From the winery:
"Light, pale straw-colored and frosty, we dove into the wine noses first.Nectarine, lychee, fresh citrus blossoms and Asian pear gave the wine an exotic nose balanced with fine minerality. The rich, creamy Viognier was perfectly offset by the aromatic Roussanne with its fresh acidity and complex flavors of chamomile tea, honey and spiced pears."
From the winery:
"65% Syrah and 35% Grenache. Every August we spend our Sundays picking wild blackberries as we prepare for harvest. This Rhone blend captures that experience. Grenache leads the way with cassis and aromatic herbal notes while Syrah adds juicy blueberry, blackberry flavors, a supple texture and a satisfying richness in the finish."
If it's Burgundy and it's not Chardonnay, but Sauvignon Blanc - you're drinking Saint-Bris!
What?!! Aligote is not the only "other white grape" of Burgundy? Nope. Saint-Bris is yet another exception to the rule that says white Burgundy must be Chardonnay. Saint-Bris is an appellation in the northwest region of Burgundy, just southwest of Chablis, where the dominant white grape grown is Sauvignon Blanc. This might seem strange at first, but if you look at a map, you'll notice that Saint-Bris is closer to Loire Valley's Sancerre than to Beaune.
At The Wine House, we've been on the hunt to expand our direct-import Burgundy portfolio, especially from under-represented regions. To this end, we've been scouting out leads, tasting a lot, and in general, doing our homework. Newly arrived Domaine Verret, with the "Imported by: Wine House Limited, San Francisco, CA" sticker (that's us!) on the back label, met our criteria for offering wines of quality, value, and an authentic sense of place. I remember tasting samples of their wines last year and liking the Saint-Bris immediately. I wasn't concerned that this lesser known appellation would be too esoteric for our clientele. I was confident that those who shop with us and enjoy fresh, vivacious Sauvignon Blanc would be drawn to this wine.
The limestone soils contribute to the zippy minerality, though the texture of the wine is rather round. Super aromatic, on the nose exhibiting more exotic fruits and less cut grass aromas. As you can see from the photo above, I enjoyed a glass of Saint-Bris as an aperitif out on the back deck, enjoying the last of summer's warm rays after work last Saturday.

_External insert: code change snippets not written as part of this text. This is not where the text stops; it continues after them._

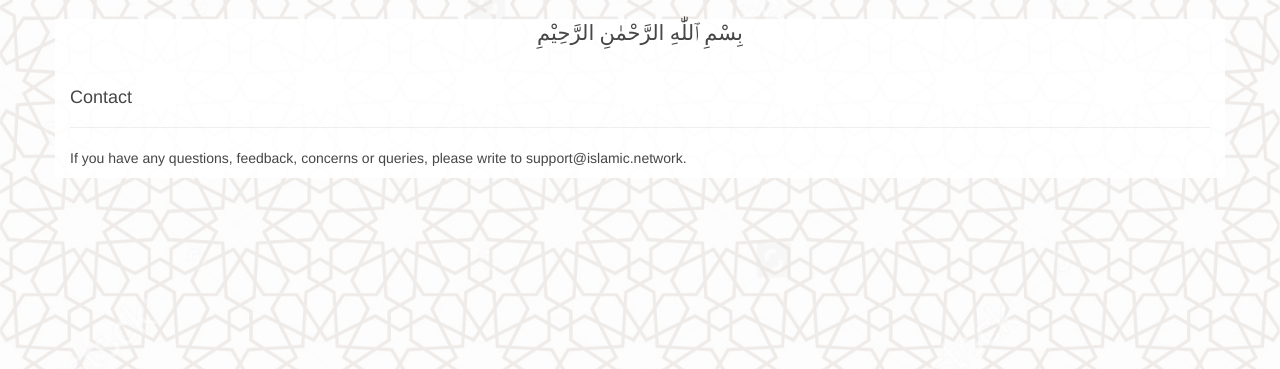
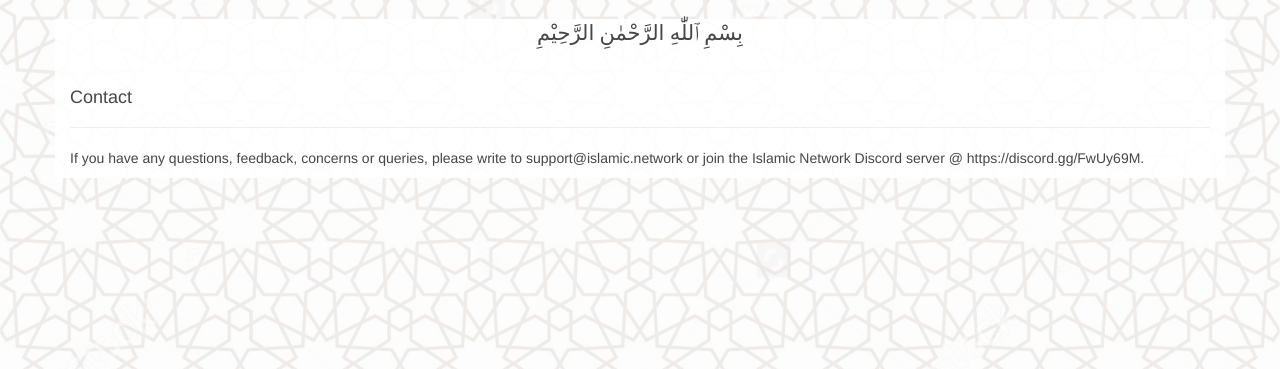
Before and after one commit to islamic-network/alquran.cloud, a PHP site: page /views/contact.php in a window 1280 px wide. Shown: the part 51-420 px from the top of the page. Run offline with PHP 8.4, Linux system fonts and the light colour scheme; data that the repository does not hold is empty; some libraries are stand-ins or nearby versions; some web fonts are replaced.

Commit message:
Add Discord server to contact page

```diff
--- a/views/contact.php
+++ b/views/contact.php
@@ -12,7 +12,7 @@
 		<div class="col-md-12">
 		<p>
         If you have any questions, feedback, concerns or queries, please write to
-&#115;&#117;&#112;&#112;&#111;&#114;&#116;&#064;&#105;&#115;&#108;&#097;&#109;&#105;&#099;&#046;&#110;&#101;&#116;&#119;&#111;&#114;&#107;.
+&#115;&#117;&#112;&#112;&#111;&#114;&#116;&#064;&#105;&#115;&#108;&#097;&#109;&#105;&#099;&#046;&#110;&#101;&#116;&#119;&#111;&#114;&#107; or join the Islamic Network Discord server @ https://discord.gg/FwUy69M.
         </p>
 		</div>
 	</div>
```
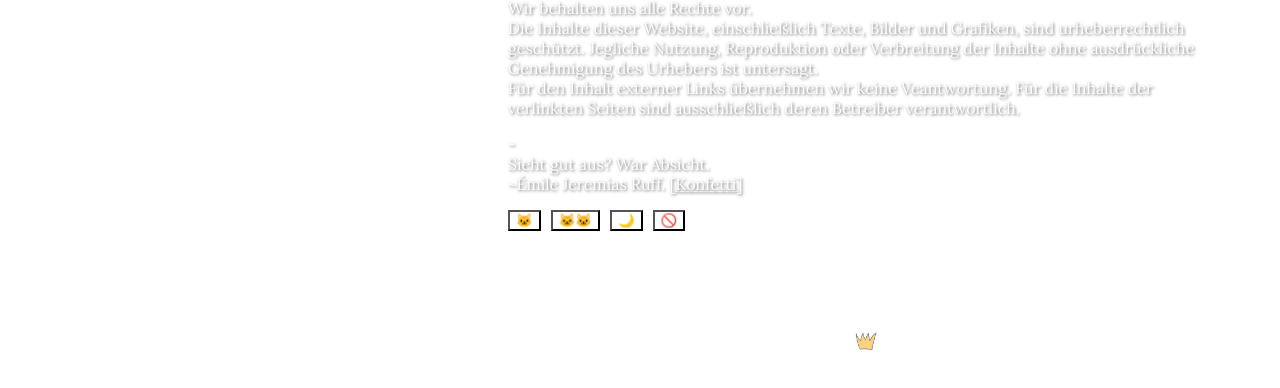
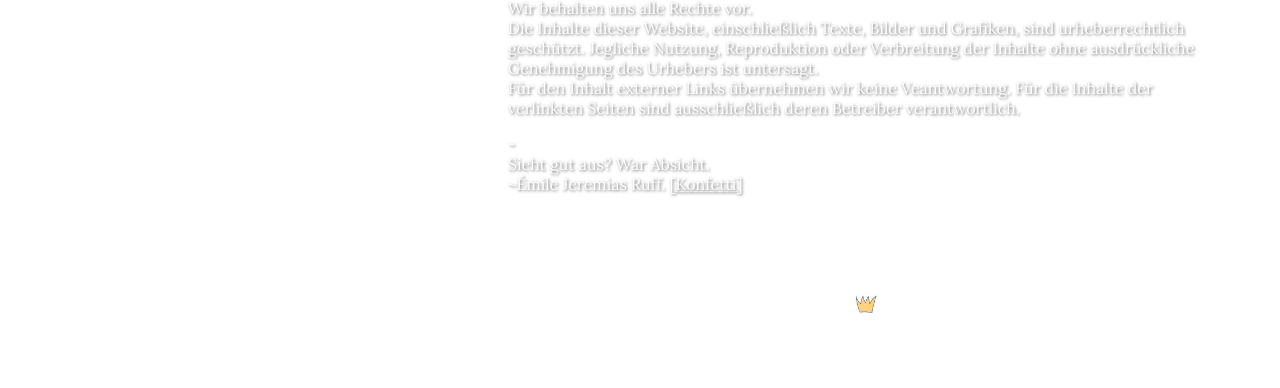
Before and after one commit to louisenfest/louisenfest.github.io, a plain HTML site: page t/impressum.html in a window 1280 px wide. Shown: the part 814-1202 px from the top of the page. Drawn offline with nearby package versions, Linux system fonts and the light colour scheme.

Commit message:
Update impressum for hide-fun-buttons

```diff
--- a/t/impressum.html
+++ b/t/impressum.html
@@ -201,11 +201,13 @@
        Für den Inhalt externer Links übernehmen wir keine Veantwortung. Für die Inhalte der
        verlinkten Seiten sind ausschließlich deren Betreiber verantwortlich.</p>
 
+<div  class="toggleTrigger" data-default-open="false" data-display="block">
     <p>-<br>
        Sieht gut aus? War Absicht. <br>~&Eacute;mile Jeremias Ruff. <span onclick="throwConfetti(event)"
        style="cursor: pointer;"><u>[Konfetti]</u></span></p>
+</div>
 
-    <div id="fun-buttons">
+    <div id="fun-buttons" class="toggleContent">
       <button onclick="toggleCatRain()">🐱</button>
       <button onclick="toggleMoreCatRain()">🐱🐱</button>
       <button onclick="toggleDarkMode()">🌙</button>
```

A month into the new school year, I've got the carpool arrangements nailed down and the after school activities locked in. Now into Fall, the days are recognizably shorter and the nights significantly cooler. I've been hitting the farmer's market hard, trying to satiate my lust for vine-ripened tomatoes. At home, I've planted my first ever fall/winter vegetable garden. I've already begun harvesting lettuce and kale. Some time soon, I'll be braising greens and serving it with this lovely, evergreen-scented Saint-Bris. It should be a tasty match! -- Anya Balistreri